When you own the railroad you can control what goes on it. If you get greedy, there’s nobody to stop you. They haven’t a choice.
Amazon is doing a bit of its own railroading these days, being a bully to book publisher Hachette because of a contract dispute. Amazon is taking down pre-order buttons for Hachette titles on its site, raised prices on the publisher’s offerings, and even changed page design to feature other titles that compete with Hachette. It’s not nice, but it’s certainly possible when you own the railroad.

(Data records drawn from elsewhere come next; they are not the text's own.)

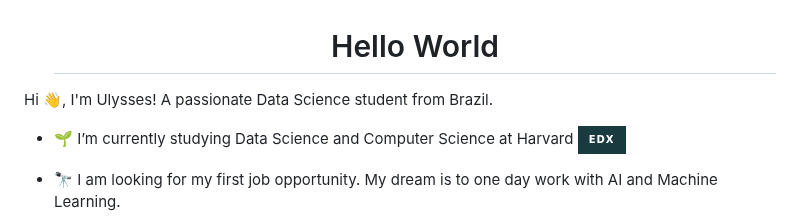
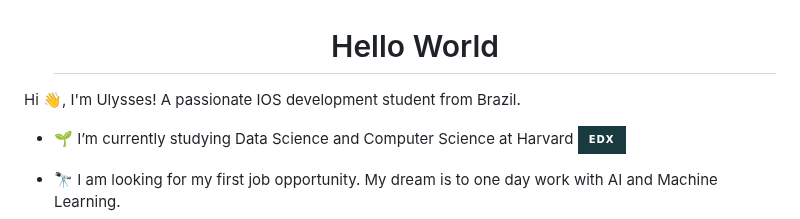
Before and after one commit to ulyssescarvalho/ulyssescarvalho, a Markdown page: README.md, the part around the change. GitHub-like rendering; badges without logos.

```diff
--- a/README.md
+++ b/README.md
@@ -6,7 +6,7 @@
 
 <!-- Presentation -->
 <p>
-  Hi 👋, I'm Ulysses! A passionate Data Science student from Brazil.
+  Hi 👋, I'm Ulysses! A passionate IOS development student from Brazil.
 
   - 🌱 I’m currently studying Data Science and Computer Science at Harvard <img align="center" alt="html5" src="https://img.shields.io/badge/Edx-193A3E?style=for-the-badge&logo=edx&logoColor=white" />
 
```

The argument for and against Amazon has gone back and forth. Amazon is killing the independent bookstore. Amazon is making reading more popular and more affordable. I have tended to go for the positive view of Amazon, because I like to read, and I see how easy the company has made it to get more books. Now we’re into a new stage of the game, and it’s not a family-friendly round of Monopoly. This is the kind of game aimed at putting competitors out of business, pushing smaller companies around, and getting your way even if it means people will see who you really are. I’ve read about Jeff Bezos and what a not-nice guy he is. Visionary, but brutal. Now, with his moves against Hachette, I have a sense sense of the way he wants to play. He’s a monopolist. He’s part of a larger movement online, because the railroad baron attitude is coming back.
Have you heard it stated that there can be only one Facebook? Only one Twitter? Only one Dropbox? Only one Evernote?
A competitor to Evernote called Springpad has been fun to use because it permits me a little more creative control than Evernote. It’s shutting down next month due to lack of cash. (It was free.) Sure, there’s a problem with providing an app for free, and there’s a problem with profitless startups. By the way, Amazon also does not turn a profit. That’s right – lots of money comes in, and Jeff Bezos has enough personal wealth to buy the Washington Post. But, as the expression goes, it’s a great company but a lousy business.
Amazon has the muscle tell other companies what to do, just as Time-Warner and Comcast are trying to tell us how fast the Internet will be. These monopolists are willing to exercise power and in the process show us what they really stand for. Maybe that’s the upside.